Filter the listing below, copying every line in which the word "only" appears.
*** Opening of ENTRIES PROVIDED ***
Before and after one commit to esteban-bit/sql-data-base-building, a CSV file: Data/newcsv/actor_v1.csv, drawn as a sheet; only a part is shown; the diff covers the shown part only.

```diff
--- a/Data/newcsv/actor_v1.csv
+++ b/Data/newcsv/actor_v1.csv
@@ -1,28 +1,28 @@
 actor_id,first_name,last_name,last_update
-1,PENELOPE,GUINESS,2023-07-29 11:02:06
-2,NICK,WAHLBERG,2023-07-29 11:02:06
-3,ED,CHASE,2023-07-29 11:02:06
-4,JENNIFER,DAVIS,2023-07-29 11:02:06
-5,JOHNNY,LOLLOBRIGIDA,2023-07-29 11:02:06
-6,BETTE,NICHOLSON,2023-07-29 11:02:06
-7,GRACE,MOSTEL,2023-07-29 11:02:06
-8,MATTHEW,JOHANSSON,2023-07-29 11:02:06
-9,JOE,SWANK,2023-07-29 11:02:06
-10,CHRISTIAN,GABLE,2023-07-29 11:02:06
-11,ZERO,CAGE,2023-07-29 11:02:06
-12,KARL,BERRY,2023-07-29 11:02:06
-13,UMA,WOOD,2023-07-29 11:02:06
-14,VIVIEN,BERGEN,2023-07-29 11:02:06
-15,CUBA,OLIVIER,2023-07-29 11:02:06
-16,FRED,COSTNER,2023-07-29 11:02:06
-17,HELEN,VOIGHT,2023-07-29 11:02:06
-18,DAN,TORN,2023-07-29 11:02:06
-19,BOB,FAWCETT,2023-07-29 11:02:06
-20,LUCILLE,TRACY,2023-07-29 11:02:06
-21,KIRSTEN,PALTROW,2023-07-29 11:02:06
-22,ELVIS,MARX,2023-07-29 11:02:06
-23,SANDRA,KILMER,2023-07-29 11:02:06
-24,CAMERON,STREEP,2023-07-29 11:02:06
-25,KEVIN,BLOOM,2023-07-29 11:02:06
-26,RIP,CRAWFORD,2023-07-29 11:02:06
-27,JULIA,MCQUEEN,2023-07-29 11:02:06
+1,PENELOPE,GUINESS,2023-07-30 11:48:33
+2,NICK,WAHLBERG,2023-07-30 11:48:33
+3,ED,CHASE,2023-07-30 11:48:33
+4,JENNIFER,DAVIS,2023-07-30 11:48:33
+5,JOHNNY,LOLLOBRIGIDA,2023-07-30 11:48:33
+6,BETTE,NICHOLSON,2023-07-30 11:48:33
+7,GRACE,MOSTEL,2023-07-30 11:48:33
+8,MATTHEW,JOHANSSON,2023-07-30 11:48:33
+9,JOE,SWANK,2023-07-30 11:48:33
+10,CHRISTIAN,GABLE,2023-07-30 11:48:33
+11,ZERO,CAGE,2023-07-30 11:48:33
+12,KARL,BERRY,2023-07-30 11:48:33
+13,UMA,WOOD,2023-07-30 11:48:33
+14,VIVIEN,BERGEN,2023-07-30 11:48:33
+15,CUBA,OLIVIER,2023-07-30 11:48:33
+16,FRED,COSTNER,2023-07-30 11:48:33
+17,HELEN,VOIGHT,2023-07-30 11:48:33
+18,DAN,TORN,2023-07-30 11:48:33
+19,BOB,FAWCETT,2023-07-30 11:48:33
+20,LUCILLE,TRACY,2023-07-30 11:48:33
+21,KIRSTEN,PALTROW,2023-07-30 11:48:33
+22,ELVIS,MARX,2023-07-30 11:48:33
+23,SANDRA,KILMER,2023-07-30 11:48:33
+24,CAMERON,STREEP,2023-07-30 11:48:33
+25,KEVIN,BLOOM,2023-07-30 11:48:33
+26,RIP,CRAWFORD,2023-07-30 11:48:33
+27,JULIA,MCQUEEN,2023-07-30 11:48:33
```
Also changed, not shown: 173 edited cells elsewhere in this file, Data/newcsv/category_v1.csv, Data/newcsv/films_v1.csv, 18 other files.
*** Close of ENTRIES PROVIDED ***
*** Opening of ENTRIES PROVIDED ***
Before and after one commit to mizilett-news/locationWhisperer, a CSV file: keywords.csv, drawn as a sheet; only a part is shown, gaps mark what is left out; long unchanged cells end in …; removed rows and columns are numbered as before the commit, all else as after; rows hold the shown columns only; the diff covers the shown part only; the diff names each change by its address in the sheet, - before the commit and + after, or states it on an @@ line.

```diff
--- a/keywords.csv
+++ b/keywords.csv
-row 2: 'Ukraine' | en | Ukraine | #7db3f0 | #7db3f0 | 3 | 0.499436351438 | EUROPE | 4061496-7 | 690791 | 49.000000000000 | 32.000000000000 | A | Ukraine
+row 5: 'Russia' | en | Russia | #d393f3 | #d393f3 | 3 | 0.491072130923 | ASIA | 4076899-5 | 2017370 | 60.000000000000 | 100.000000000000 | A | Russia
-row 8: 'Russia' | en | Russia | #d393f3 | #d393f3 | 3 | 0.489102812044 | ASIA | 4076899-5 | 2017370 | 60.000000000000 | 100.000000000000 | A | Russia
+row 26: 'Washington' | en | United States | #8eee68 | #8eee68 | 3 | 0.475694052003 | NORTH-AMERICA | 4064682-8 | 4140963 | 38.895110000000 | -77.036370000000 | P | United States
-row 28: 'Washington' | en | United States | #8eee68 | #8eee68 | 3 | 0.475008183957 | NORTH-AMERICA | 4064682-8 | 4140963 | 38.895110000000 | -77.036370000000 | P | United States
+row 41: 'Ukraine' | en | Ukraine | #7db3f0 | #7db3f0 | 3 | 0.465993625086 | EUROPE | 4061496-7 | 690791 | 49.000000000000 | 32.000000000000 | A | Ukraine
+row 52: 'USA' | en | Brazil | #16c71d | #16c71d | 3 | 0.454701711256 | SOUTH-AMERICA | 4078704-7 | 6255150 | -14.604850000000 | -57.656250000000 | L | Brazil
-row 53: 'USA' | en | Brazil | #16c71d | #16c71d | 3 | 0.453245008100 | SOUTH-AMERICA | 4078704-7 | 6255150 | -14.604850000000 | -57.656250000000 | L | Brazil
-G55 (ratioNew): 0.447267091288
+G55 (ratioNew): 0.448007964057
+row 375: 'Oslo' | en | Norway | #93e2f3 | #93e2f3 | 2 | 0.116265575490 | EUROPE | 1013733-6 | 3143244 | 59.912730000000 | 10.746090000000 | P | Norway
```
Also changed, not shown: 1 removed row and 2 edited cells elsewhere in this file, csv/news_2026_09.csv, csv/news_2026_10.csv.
*** Close of ENTRIES PROVIDED ***
*** Opening of ENTRIES PROVIDED ***
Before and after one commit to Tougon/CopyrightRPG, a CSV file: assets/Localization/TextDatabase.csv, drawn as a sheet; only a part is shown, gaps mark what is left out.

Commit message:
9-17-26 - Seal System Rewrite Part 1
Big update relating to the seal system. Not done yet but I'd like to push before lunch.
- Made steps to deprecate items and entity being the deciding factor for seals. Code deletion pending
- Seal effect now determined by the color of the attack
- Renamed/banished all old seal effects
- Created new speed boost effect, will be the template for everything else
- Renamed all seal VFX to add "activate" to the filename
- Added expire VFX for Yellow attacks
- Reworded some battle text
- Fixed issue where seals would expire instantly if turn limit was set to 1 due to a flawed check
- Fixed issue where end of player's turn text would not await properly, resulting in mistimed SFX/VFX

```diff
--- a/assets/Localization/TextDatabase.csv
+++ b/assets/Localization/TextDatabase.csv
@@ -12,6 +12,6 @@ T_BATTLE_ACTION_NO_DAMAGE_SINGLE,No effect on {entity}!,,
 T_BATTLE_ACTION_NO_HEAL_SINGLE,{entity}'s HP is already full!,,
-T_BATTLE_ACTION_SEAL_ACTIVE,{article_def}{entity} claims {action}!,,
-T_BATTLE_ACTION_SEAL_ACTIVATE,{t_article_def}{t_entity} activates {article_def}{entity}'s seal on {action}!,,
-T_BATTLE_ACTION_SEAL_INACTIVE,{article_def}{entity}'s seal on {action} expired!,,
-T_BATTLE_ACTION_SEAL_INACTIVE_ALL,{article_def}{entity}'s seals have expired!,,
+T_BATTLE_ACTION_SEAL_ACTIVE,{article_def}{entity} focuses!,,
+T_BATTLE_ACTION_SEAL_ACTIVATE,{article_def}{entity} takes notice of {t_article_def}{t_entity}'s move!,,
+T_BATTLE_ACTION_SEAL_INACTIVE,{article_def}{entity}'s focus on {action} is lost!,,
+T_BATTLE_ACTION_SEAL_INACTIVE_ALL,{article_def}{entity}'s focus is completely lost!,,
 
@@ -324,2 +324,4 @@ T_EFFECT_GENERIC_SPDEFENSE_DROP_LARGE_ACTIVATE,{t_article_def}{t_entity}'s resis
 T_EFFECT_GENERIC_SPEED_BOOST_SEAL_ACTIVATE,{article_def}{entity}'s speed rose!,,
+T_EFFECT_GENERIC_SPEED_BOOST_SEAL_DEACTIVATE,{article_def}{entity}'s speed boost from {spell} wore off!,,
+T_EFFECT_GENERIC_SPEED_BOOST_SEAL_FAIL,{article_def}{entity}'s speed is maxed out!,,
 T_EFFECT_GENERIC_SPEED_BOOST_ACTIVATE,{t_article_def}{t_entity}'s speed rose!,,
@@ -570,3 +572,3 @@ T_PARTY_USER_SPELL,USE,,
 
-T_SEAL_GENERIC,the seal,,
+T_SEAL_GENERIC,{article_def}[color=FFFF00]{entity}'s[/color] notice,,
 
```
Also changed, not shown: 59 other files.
*** Close of ENTRIES PROVIDED ***
- [EXERCISE OUTPUT]
Before and after one commit to esteban-bit/sql-data-base-building, a CSV file: Data/newcsv/actor_v1.csv, drawn as a sheet; only a part is shown; the diff covers the shown part only.
Before and after one commit to mizilett-news/locationWhisperer, a CSV file: keywords.csv, drawn as a sheet; only a part is shown, gaps mark what is left out; long unchanged cells end in …; removed rows and columns are numbered as before the commit, all else as after; rows hold the shown columns only; the diff covers the shown part only; the diff names each change by its address in the sheet, - before the commit and + after, or states it on an @@ line.
Before and after one commit to Tougon/CopyrightRPG, a CSV file: assets/Localization/TextDatabase.csv, drawn as a sheet; only a part is shown, gaps mark what is left out.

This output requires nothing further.